Friday, August 08, 2008
I read a recent review of 'Prom Night' (2008) that called it, "the training bra of slasher movies." And it's true -- this is the kind of scare-flick that's safe viewing for your little sister, a PG-13-ified hack-a-thon that the babysitter might use to keep even the youngest of charges in check. Despite an ad campaign that promised otherwise, 'Prom Night' is not scary, suspenseful, gruesome or at all unsettling, it almost doesn't deserve to be called "horror." It's sort of like if the Disney Channel launched their own wanna-be slasher franchise, complete with comely teen stars, cheesy made-for-cable lighting and a plot so derivative it makes the original 'Prom Night' (1980) look positively ingenious by comparison.
Amazingly, this "reimaging" takes all of the worst elements of its predecessor and discards what little good stuff there was.

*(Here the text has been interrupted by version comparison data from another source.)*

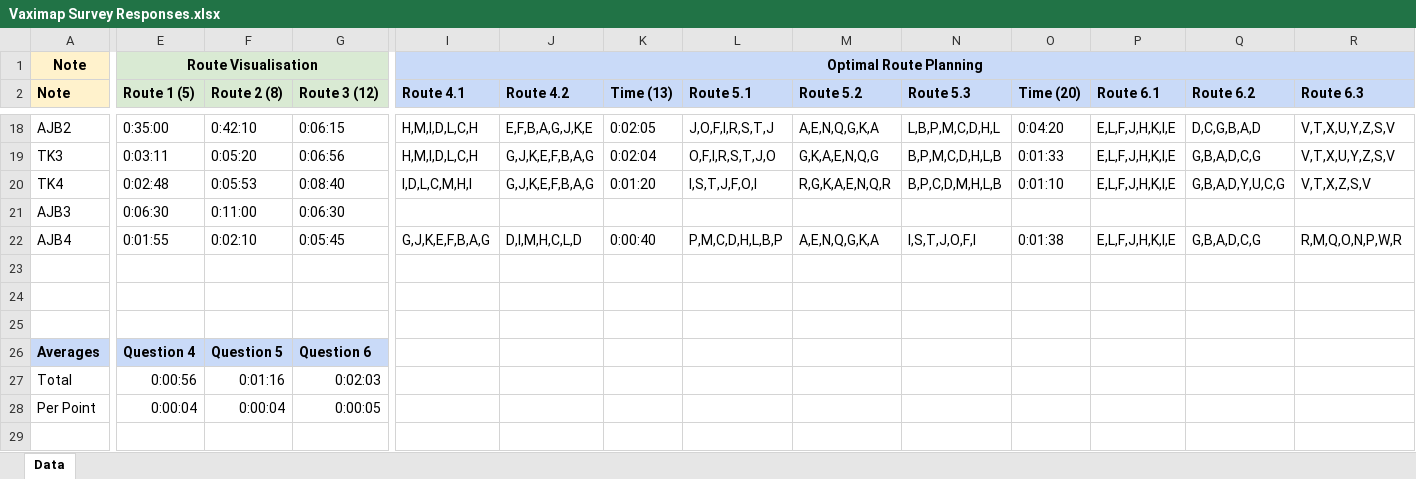
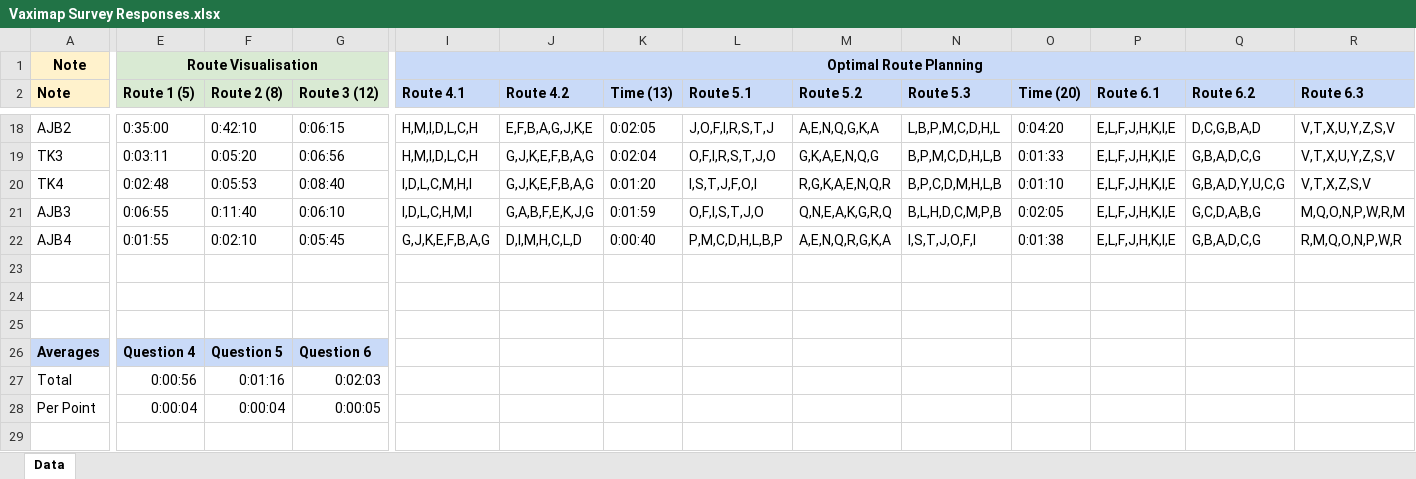
Before and after one commit to tomfrankkirk/vaximap_paper, an Excel workbook: survey/Vaximap Survey Responses.xlsx, sheet Data, drawn as a sheet; only a part is shown, gaps mark what is left out; values as stored, in another font and other column widths than the file's, no borders; charts and pictures not drawn; the diff covers the shown part only; the diff names each change by its address in the sheet, - before the commit and + after, or states it on an @@ line.

```diff
--- a/survey/Vaximap Survey Responses.xlsx (sheet Data)
+++ b/survey/Vaximap Survey Responses.xlsx (sheet Data)
-E21 (Route 1 (5)): 0:06:30
+E21 (Route 1 (5)): 0:06:55
-F21 (Route 2 (8)): 0:11:00
+F21 (Route 2 (8)): 0:11:40
-G21 (Route 3 (12)): 0:06:30
+G21 (Route 3 (12)): 0:06:10
-I21 (Route 4.1): (empty)
+I21 (Route 4.1): I,D,L,C,H,M,I
-J21 (Route 4.2): (empty)
+J21 (Route 4.2): G,A,B,F,E,K,J,G
-K21 (Time (13)): (empty)
+K21 (Time (13)): 0:01:59
-L21 (Route 5.1): (empty)
+L21 (Route 5.1): O,F,I,S,T,J,O
-M21 (Route 5.2): (empty)
+M21 (Route 5.2): Q,N,E,A,K,G,R,Q
-N21 (Route 5.3): (empty)
+N21 (Route 5.3): B,L,H,D,C,M,P,B
-O21 (Time (20)): (empty)
+O21 (Time (20)): 0:02:05
-P21 (Route 6.1): (empty)
+P21 (Route 6.1): E,L,F,J,H,K,I,E
-Q21 (Route 6.2): (empty)
+Q21 (Route 6.2): G,C,D,A,B,G
-R21 (Route 6.3): (empty)
+R21 (Route 6.3): M,Q,O,N,P,W,R,M
-M22 (Route 5.2): A,E,N,Q,G,K,A
+M22 (Route 5.2): A,E,N,Q,R,G,K,A
```
Also changed, not shown: 2 edited cells elsewhere in this sheet, charts or pictures, 27 other files.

If the original 'Prom Night' wasn't a great slasher flick, at least it was tons of fun, mixing bitchy high school girls, bad disco dancing, a classic revenge plot, and a killer in a creepy ski mask running around dark halls with an ax. (That it also starred Jamie Lee Curtis was just icing on the cake.) 'Prom Night' 2008-style drops almost all of those elements, and instead brings to the fore what was by far the weakest aspect of the original, which was a by-the-numbers police procedural plot about a escaped serial killer who didn't even factor into the final reveal. So instead of a campy, funny horror thrill ride, 'Prom Night' plays like a really bad episode of 'Without a Trace' crossed with 'Gossip Girl.'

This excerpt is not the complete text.